#### [Required action]
Among the entries below, please show each line that carries the word "head".

#### [Information given]
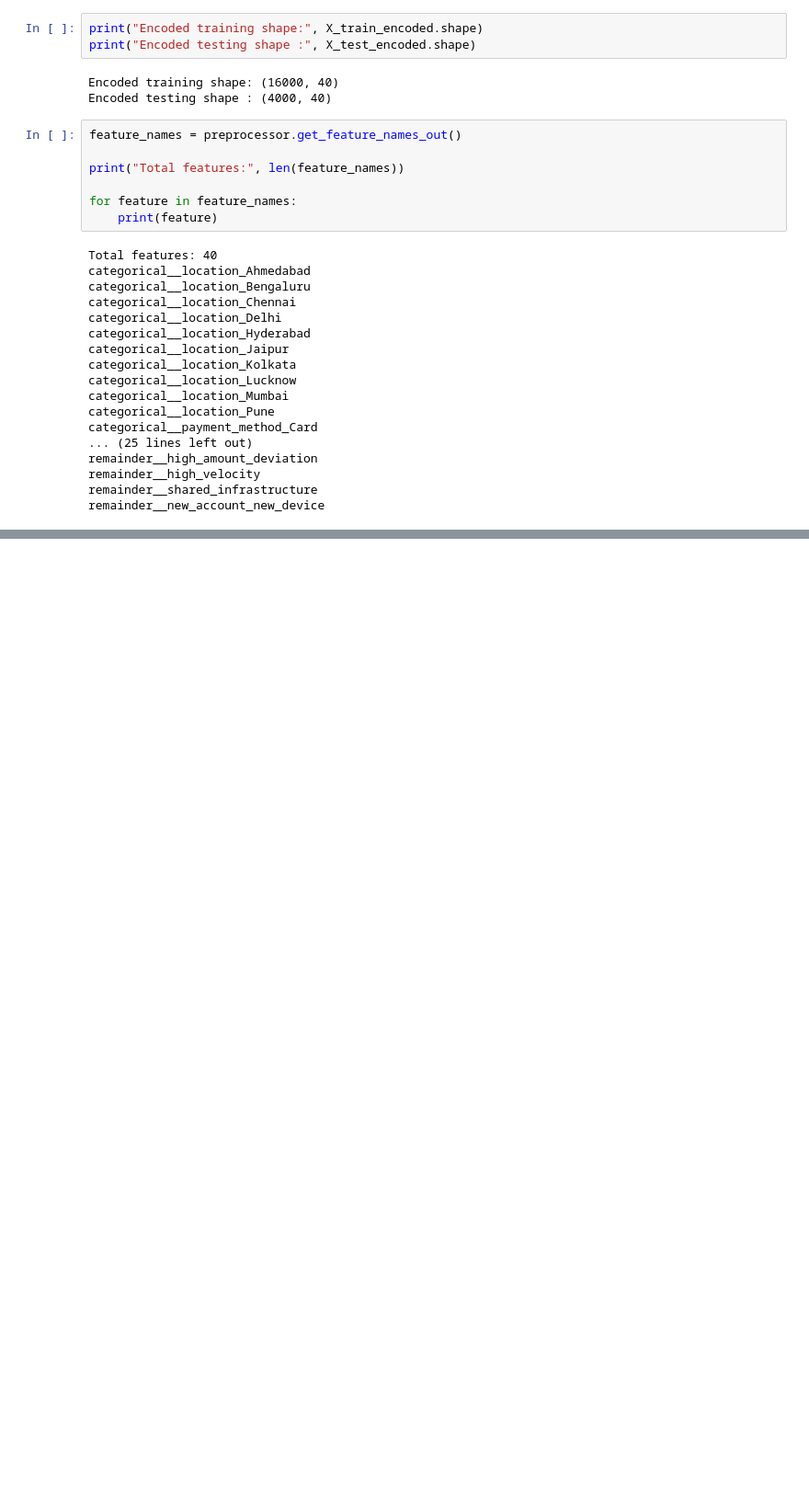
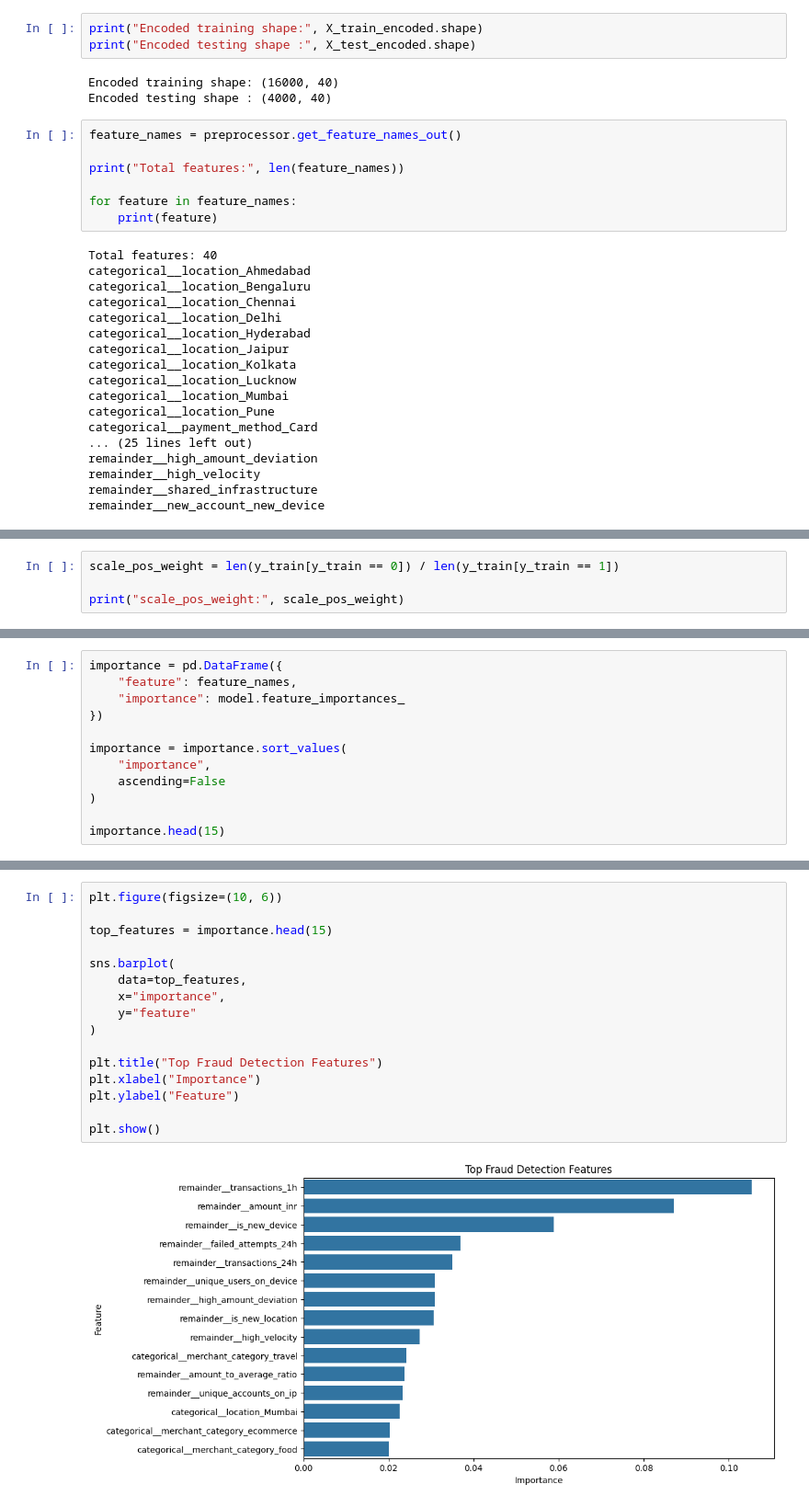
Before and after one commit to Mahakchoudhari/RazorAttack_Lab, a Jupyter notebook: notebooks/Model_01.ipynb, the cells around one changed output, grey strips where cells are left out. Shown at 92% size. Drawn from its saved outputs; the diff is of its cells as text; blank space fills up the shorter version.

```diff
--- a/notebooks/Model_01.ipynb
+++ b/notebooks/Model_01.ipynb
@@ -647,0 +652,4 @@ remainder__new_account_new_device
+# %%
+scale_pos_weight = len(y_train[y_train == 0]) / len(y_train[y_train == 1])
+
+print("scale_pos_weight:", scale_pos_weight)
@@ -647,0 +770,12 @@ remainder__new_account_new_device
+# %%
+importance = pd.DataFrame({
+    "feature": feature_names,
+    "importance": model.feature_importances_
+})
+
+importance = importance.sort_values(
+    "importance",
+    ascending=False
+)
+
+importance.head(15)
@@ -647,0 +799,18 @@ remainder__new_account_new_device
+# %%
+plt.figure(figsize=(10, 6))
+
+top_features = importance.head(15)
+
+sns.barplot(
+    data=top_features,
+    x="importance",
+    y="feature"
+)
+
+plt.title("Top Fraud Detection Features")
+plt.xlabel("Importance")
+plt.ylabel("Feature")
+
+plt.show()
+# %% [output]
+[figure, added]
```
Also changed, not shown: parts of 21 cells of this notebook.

--

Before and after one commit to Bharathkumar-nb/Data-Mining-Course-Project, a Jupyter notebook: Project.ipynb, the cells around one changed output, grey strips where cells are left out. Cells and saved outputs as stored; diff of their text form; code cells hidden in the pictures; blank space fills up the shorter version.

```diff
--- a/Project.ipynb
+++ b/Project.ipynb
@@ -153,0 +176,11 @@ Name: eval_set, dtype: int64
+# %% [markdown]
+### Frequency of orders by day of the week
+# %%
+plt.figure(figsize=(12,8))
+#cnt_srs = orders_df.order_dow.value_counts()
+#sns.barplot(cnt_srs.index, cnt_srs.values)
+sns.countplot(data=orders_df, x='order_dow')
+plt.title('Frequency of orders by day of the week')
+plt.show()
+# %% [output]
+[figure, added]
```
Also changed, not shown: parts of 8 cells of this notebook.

...

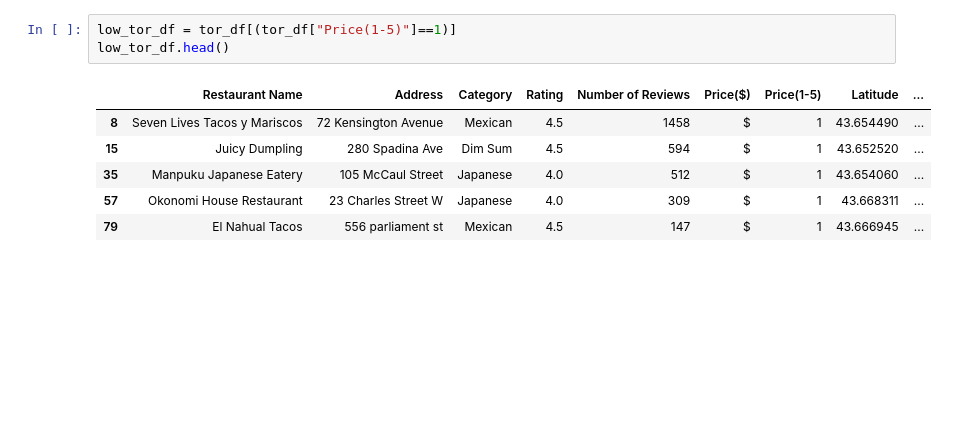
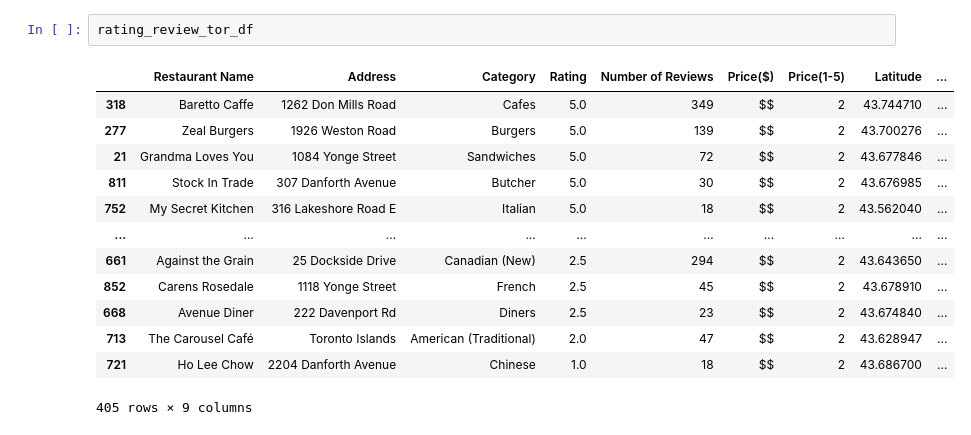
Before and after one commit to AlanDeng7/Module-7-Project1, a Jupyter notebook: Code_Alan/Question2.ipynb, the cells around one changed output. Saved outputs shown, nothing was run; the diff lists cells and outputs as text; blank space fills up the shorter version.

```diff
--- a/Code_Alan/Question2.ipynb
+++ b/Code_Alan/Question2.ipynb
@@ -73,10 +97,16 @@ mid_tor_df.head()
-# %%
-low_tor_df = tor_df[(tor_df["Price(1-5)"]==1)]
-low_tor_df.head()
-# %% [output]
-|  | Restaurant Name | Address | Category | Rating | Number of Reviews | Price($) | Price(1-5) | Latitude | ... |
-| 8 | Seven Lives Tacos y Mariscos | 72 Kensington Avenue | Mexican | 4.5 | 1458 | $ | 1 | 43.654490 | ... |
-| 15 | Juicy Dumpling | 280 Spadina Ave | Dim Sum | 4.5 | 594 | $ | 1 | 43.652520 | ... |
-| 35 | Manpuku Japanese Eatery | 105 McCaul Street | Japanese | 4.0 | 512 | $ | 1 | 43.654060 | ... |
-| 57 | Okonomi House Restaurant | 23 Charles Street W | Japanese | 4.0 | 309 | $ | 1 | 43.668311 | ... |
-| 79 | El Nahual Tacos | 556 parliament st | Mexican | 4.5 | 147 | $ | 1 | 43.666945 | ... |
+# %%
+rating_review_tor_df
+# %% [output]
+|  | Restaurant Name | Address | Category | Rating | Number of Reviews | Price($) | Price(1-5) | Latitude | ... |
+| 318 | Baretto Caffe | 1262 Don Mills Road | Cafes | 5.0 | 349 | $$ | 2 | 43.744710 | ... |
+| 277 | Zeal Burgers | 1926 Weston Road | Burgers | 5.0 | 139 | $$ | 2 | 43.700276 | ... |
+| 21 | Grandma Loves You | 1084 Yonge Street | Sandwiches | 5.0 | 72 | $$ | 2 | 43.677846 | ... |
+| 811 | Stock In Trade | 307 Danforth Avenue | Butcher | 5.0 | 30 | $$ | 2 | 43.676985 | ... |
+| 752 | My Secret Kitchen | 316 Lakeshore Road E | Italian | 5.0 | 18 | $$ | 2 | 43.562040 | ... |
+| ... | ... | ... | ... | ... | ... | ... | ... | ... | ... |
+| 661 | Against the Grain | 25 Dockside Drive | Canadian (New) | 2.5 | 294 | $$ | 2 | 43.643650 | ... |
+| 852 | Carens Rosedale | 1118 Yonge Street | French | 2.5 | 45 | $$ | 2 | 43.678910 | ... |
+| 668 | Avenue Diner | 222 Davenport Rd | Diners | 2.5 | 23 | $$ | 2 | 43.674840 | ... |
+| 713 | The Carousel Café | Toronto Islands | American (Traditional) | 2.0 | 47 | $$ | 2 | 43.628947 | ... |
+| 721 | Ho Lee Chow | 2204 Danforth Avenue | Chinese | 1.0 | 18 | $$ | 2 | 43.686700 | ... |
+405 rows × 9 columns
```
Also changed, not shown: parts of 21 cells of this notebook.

#### [Expected output]
+importance.head(15)
+top_features = importance.head(15)
@@ -73,10 +97,16 @@ mid_tor_df.head()
-low_tor_df.head()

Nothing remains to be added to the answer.